DAVID CAMERON has conceded that he faces a tougher fight to persuade Britons to vote to remain in the EU after he was overwhelmingly defeated in his bid to block an arch-federalist and long-time Brussels insider from becoming the next president of the European Commission.
The Prime Minister was left isolated in Europe as his fellow-leaders rejected his pleas and voted 26-2 to nominate former Luxembourg PM Jean-Claude Juncker for the EU’s top job, in a departure from the decades-old tradition that Commission chiefs are chosen by consensus among all member states.
Only Hungarian PM Viktor Orban joined Mr Cameron in voting against Mr Juncker.
Mr Cameron said his fellow leaders had made “a serious mistake”, but insisted that he did “the right thing” in taking an outspoken stand against the appointment – which must now be confirmed by the European Parliament in a vote on July 16.
Simon Walker, director general of the Institute of Directors, said: “Now that the Council has nominated Jean-Claude Juncker as Commission president, British eyes should fix their attention on shaping his policy priorities and building bridges to ensure a key economic portfolio is secured.
“While it is admirable – and refreshing – that a British Prime Minister should stand up for principle and the UK’s interests in Europe, reality and pragmatism must now dictate the Government’s approach to reform.”
John Longworth, director general of the British Chambers of Commerce, said: “The Prime Minister fought to secure the best possible outcome for Britain, and he was right to do so, but being right doesn’t always mean you win.
“The campaign for fundamental reform of the European Union is backed by British business, and it must not end here.

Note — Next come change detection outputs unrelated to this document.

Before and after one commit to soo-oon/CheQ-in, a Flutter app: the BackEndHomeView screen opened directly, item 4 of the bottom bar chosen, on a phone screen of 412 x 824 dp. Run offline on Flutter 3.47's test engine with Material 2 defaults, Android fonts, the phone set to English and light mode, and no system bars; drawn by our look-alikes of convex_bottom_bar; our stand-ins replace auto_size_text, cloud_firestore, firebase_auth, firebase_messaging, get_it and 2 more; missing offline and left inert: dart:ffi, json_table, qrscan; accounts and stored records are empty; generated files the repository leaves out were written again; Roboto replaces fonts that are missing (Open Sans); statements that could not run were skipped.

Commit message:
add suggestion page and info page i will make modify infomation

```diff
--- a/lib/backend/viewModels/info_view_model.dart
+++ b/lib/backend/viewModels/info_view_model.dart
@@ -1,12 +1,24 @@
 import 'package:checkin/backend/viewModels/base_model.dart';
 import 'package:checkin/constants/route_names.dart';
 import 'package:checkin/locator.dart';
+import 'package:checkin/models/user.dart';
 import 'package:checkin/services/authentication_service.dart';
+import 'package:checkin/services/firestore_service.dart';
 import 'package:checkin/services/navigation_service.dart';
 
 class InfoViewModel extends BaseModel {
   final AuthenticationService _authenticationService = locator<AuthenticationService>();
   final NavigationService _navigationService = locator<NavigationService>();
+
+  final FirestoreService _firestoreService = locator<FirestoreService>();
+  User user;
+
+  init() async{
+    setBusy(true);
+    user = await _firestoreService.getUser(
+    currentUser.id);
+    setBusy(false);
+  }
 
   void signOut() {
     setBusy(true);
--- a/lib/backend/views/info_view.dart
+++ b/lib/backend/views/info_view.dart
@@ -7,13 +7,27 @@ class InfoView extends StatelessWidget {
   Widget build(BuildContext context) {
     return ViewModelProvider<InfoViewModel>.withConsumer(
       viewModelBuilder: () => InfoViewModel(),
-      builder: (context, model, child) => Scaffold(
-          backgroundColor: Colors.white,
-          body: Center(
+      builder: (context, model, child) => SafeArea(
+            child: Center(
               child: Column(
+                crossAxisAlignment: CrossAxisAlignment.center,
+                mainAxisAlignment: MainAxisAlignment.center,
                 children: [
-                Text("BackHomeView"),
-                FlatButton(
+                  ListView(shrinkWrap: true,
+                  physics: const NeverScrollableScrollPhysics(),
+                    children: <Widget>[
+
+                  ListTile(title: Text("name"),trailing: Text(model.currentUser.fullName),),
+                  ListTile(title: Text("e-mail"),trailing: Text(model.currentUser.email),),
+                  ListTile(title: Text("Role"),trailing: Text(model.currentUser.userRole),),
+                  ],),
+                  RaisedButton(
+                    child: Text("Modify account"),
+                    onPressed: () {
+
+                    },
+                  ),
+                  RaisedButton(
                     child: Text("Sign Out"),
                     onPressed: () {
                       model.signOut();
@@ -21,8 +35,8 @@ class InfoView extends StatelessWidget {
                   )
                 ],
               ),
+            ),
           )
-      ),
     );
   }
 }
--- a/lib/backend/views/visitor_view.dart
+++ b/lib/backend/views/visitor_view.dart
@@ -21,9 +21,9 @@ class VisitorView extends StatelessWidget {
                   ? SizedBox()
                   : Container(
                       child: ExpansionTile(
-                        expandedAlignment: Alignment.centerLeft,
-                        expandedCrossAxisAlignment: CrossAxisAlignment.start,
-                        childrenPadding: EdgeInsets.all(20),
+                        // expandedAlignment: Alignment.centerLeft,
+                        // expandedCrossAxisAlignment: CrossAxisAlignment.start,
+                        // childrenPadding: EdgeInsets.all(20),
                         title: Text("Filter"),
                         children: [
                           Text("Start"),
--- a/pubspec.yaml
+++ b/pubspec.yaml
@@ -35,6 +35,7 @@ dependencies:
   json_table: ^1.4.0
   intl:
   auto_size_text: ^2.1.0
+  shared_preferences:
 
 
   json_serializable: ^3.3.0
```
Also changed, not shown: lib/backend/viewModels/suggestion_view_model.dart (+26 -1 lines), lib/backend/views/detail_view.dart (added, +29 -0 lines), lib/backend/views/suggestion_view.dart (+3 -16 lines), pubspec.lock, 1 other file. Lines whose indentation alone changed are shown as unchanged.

“The Prime Minister’s top priority must now be to secure safeguards for Britain in the face of renewed Eurozone integration.”
Cameron defied: Page 19.